We have been careful to ensure we find the right partners in the startup community. We look at where our strengths are and where we can help them with innovation. We have strong local and international networks of key opinion leaders and we look for startups with more developed solutions that we can experiment with rapidly. If something is successful we can help that startup scale to other countries quickly through our international network.

It’s always interesting when large companies try to work with small companies. How do massive companies balance it?
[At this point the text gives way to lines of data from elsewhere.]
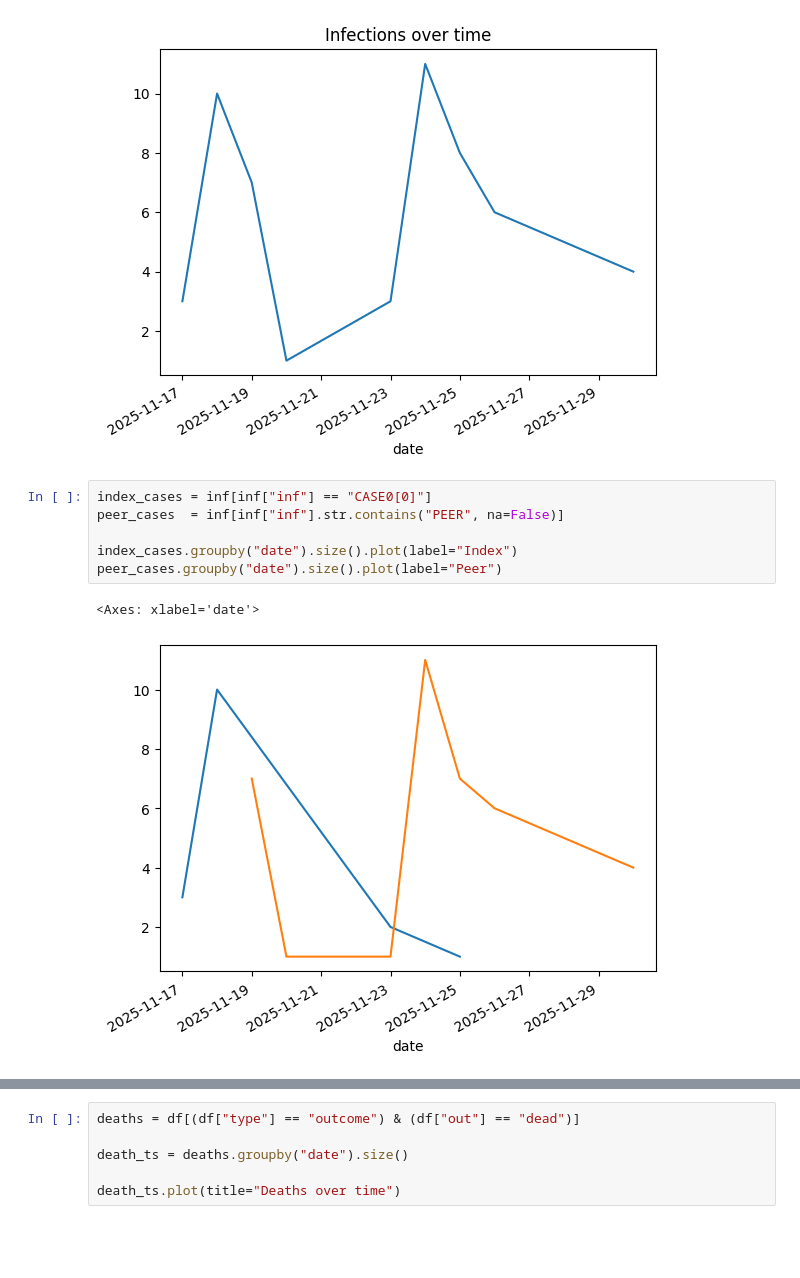
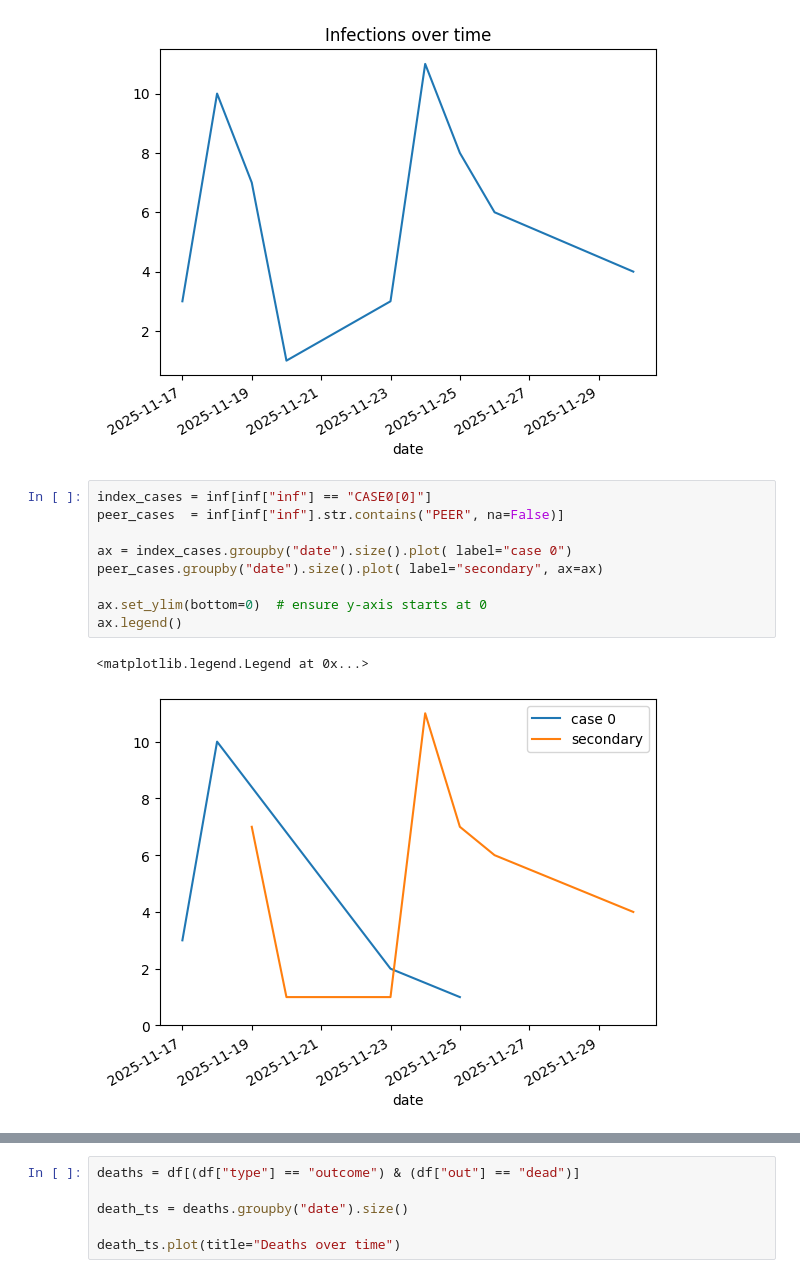
Before and after one commit to pferencz23/starsim, a Jupyter notebook: data_ingestion/game_graphs.ipynb, the cells around one changed output, grey strips where cells are left out. Cells and saved outputs as stored; diff of their text form; blank space fills up the shorter version.

```diff
--- a/data_ingestion/game_graphs.ipynb
+++ b/data_ingestion/game_graphs.ipynb
@@ -22,9 +40,12 @@ inf_ts.plot(title="Infections over time")
 # %%
 index_cases = inf[inf["inf"] == "CASE0[0]"]
 peer_cases  = inf[inf["inf"].str.contains("PEER", na=False)]
 
-index_cases.groupby("date").size().plot(label="Index")
-peer_cases.groupby("date").size().plot(label="Peer")
+ax = index_cases.groupby("date").size().plot( label="case 0")
+peer_cases.groupby("date").size().plot( label="secondary", ax=ax)
+
+ax.set_ylim(bottom=0)  # ensure y-axis starts at 0
+ax.legend()
 # %% [output]
-<Axes: xlabel='date'>
+<matplotlib.legend.Legend at 0x...>
-[figure, old version]
+[figure, new version]
```
Also changed, not shown: parts of 8 cells of this notebook.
It’s definitely a challenge, but both the startup and the big corporate are usually eager to solve it together.
We just announced a partnership with a Danish company called Cortrium – they build mobile ECG monitors, which can help detect arrhythmia. A small part of our sales team will drive awareness of the Cortrium device among the stakeholders that are important to Cortrium, because we have aligned objectives – our joint stakeholders are cardiologists. We want cardiologists to identify patients suffering from arrhythmia faster and more efficiently; Cortrium has the solution. We have worked through some of the challenges that any big corporate has when working with a small startup, but we have ended up with a solution that is a really exciting partnership, where the small company sees a true benefit coming from a large company.

Have you tried something like this before?

Cortrium is the best example. It is a true partnership that does not include any equity in the company. It brings benefits to both sides in the collaboration and the patient wins eventually.
It is the first of several collaborations we have ongoing in Healthcare Hubs across the world.

How do the Healthcare Hubs work?

They have organised events, such as networking evenings on specific subject areas where startups can come and listen to speakers talk about the subject of interest to them and brainstorm ideas with our internal colleagues afterwards – informal networking.
We have more formal partnership approaches too. In Germany and London, we have run Pfizer healthcare challenges. We formalise our outreach to startups, seeking submissions to solve key challenges that we face right now.
We put out requests to startups that have solutions to particular problems, assess the applications and offer the best ones a working relationship with Pfizer, providing mentoring by various colleagues in the business who can help them overcome specific challenges they might have. Later, we will promote them to the various stakeholders we know, giving access to our network. In four cases we have offered a small financial reward, but startups tell us that money is very low down their list of priorities when looking at programmes like this – it is more about the ability to network with a big corporate and gain experience.

I’m sure startups are interested in the potential reach you provide to the whole health care system.

Some of our challenges have attracted startups from the whole international community. Our first collaboration in Germany is with a Danish company that wanted to break into the German market with their business.